## [TASK DESCRIPTION]
Because only the count matters, report how many lines in the material hold the string "data" and nothing more.

## [RECORDS PROVIDED]
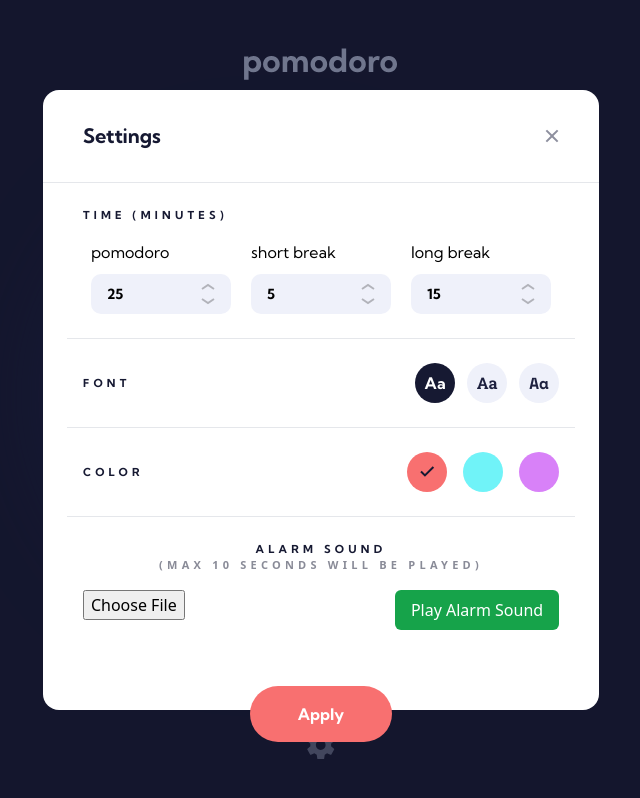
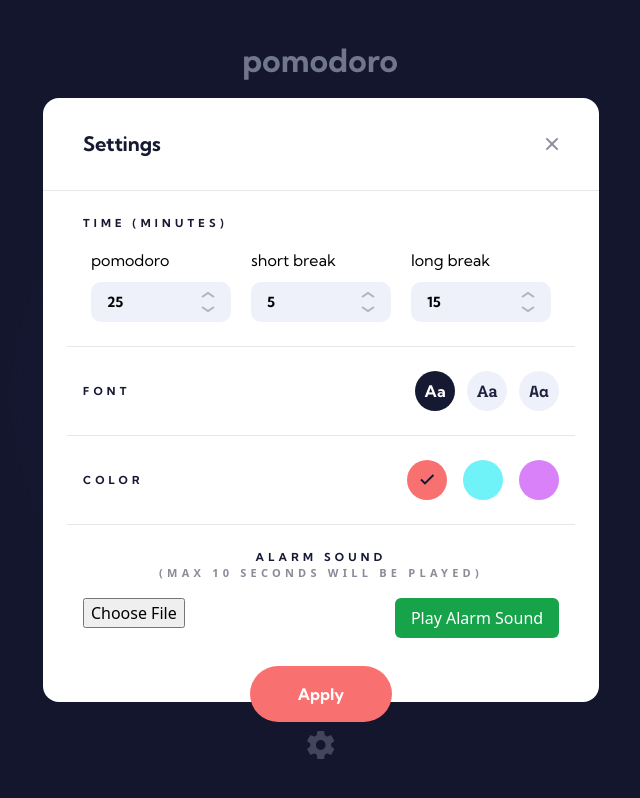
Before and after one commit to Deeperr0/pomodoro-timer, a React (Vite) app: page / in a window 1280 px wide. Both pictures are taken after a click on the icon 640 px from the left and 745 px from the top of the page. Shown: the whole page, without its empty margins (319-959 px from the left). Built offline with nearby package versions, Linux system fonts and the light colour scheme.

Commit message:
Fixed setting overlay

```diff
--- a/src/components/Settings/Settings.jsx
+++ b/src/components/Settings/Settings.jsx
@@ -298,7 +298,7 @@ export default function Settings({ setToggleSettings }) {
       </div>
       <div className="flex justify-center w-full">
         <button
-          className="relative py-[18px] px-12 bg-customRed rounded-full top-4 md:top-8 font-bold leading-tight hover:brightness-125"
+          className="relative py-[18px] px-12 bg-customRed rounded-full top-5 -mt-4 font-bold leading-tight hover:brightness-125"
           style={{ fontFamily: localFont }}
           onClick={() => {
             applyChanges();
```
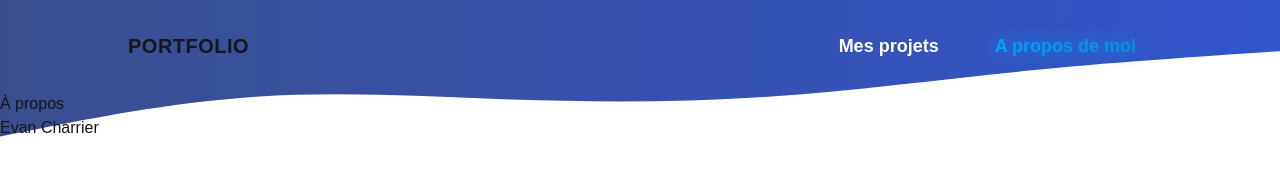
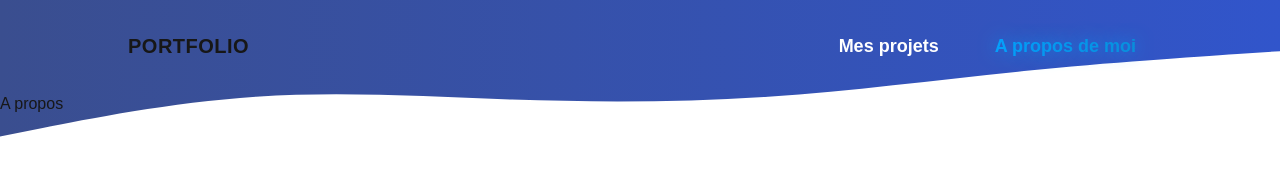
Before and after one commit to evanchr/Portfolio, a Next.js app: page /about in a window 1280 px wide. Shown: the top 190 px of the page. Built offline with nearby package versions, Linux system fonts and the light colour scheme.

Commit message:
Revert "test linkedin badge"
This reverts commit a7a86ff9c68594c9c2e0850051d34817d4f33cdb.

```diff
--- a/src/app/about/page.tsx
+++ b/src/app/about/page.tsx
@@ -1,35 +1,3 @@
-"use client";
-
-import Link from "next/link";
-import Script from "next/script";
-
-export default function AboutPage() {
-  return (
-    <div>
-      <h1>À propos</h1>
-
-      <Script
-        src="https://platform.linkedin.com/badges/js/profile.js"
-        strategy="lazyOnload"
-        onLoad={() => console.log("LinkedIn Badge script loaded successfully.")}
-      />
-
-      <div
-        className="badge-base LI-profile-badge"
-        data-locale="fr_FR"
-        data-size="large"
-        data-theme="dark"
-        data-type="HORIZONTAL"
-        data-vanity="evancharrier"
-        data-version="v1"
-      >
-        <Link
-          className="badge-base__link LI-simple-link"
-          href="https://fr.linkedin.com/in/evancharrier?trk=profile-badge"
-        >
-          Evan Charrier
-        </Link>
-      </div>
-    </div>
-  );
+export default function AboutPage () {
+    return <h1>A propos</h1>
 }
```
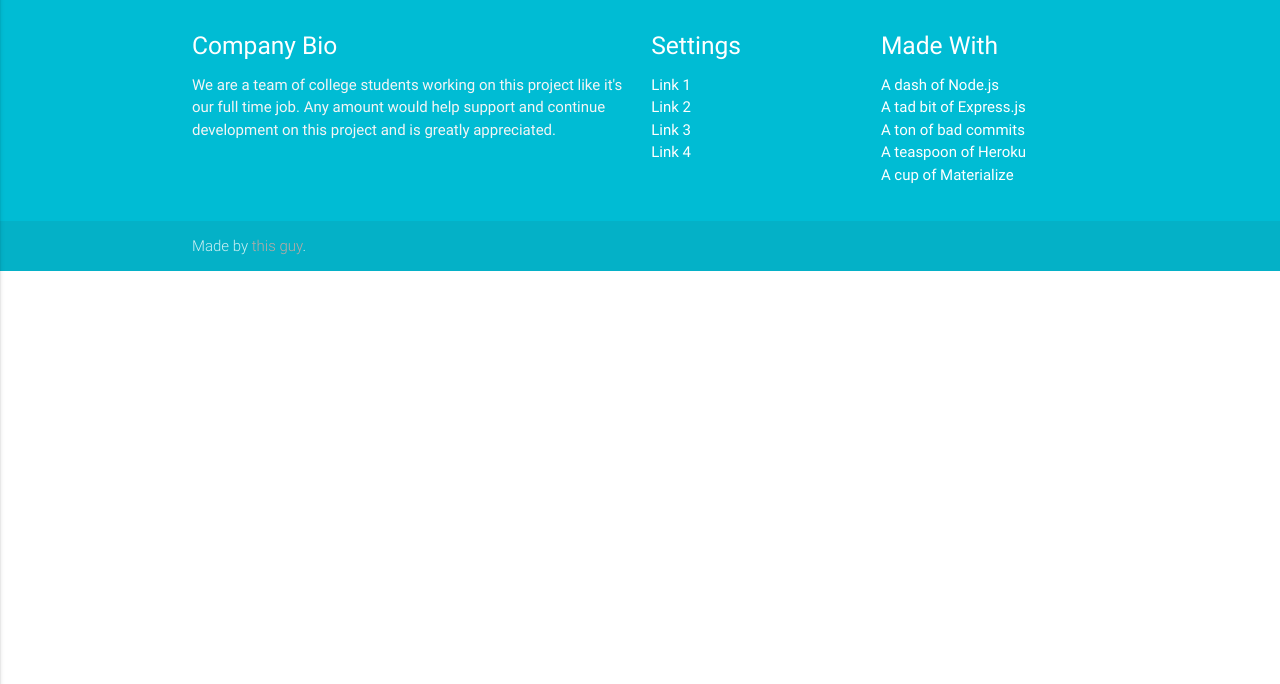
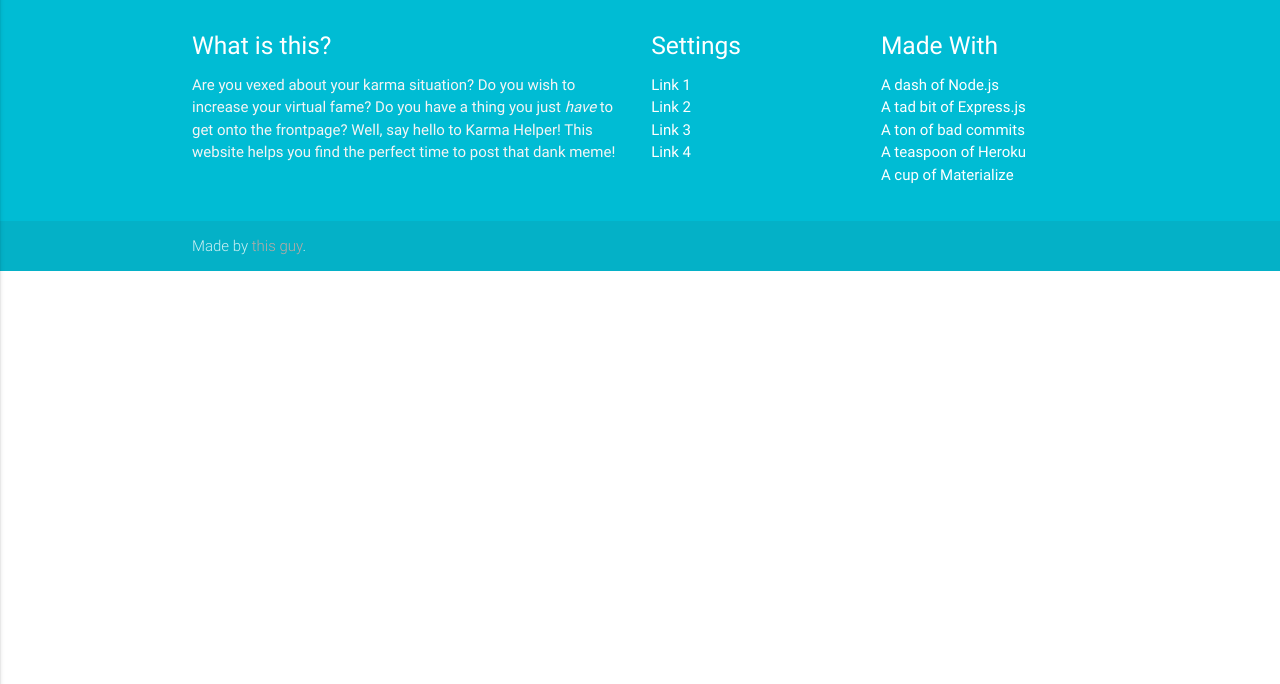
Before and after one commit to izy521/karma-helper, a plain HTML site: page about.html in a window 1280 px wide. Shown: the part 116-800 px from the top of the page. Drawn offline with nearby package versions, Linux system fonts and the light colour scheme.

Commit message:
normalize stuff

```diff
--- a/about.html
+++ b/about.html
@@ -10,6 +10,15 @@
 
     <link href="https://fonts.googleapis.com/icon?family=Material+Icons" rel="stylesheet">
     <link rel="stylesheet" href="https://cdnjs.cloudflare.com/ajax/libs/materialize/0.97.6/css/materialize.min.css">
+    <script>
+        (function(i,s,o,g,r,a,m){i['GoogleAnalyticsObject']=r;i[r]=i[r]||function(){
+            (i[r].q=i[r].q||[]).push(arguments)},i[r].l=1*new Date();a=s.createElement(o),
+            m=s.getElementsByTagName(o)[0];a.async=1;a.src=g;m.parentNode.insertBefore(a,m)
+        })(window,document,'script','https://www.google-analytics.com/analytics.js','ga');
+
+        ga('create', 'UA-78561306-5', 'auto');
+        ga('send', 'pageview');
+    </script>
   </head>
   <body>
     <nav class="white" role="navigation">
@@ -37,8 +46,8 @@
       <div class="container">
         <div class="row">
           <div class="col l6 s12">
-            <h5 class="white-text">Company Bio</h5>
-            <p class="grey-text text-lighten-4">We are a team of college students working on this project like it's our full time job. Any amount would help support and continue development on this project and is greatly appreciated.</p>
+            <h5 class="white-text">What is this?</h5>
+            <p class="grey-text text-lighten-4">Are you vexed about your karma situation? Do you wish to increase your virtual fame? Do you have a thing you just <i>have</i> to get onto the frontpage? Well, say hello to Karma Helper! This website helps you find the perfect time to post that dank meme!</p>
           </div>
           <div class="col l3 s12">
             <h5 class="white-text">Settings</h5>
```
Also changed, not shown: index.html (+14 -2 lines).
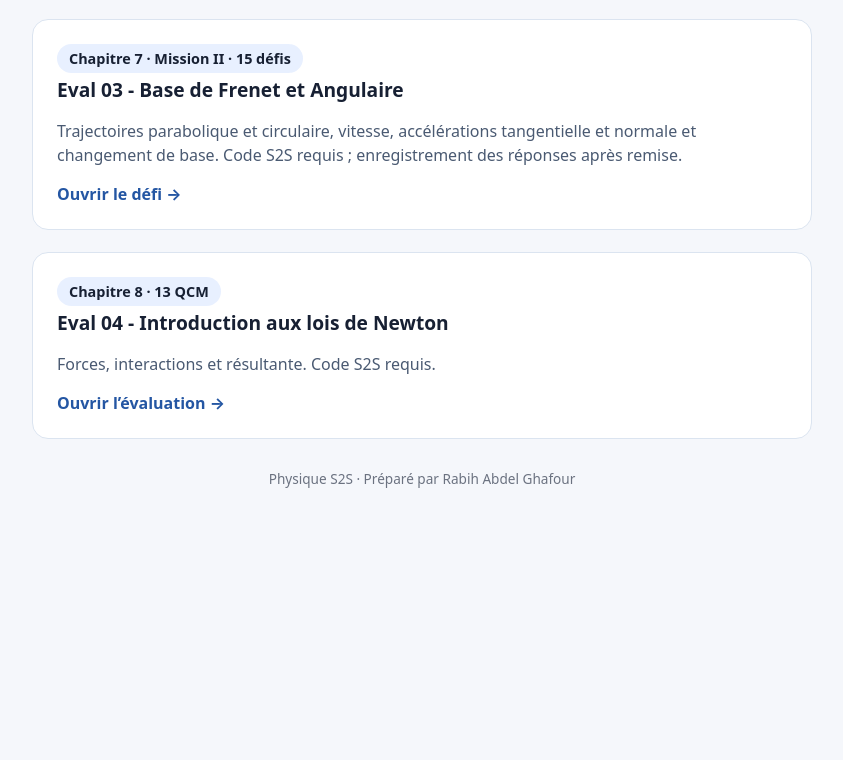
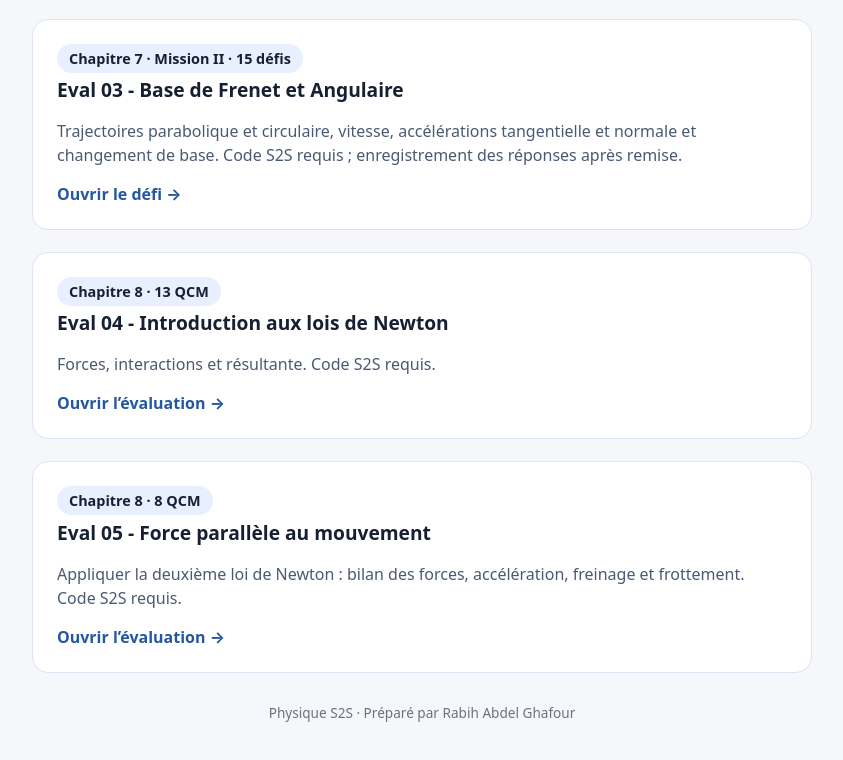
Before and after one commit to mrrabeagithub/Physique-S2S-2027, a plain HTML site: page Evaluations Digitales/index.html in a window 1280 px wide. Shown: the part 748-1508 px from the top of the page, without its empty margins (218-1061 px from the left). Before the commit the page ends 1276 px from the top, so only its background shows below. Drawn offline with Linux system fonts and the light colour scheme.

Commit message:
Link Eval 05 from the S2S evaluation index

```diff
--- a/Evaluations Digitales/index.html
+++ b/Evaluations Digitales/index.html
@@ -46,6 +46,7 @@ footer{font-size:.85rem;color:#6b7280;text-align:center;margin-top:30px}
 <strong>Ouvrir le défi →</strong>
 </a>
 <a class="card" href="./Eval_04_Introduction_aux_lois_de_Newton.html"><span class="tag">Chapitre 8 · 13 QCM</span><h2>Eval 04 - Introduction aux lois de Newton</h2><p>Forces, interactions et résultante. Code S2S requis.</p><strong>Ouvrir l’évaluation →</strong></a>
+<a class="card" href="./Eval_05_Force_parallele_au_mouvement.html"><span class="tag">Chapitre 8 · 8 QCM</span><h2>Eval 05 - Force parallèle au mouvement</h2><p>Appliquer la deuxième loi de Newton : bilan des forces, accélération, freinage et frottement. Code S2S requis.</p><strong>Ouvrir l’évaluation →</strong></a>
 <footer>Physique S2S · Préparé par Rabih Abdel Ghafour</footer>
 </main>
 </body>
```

## [EXPECTED ANSWER]
6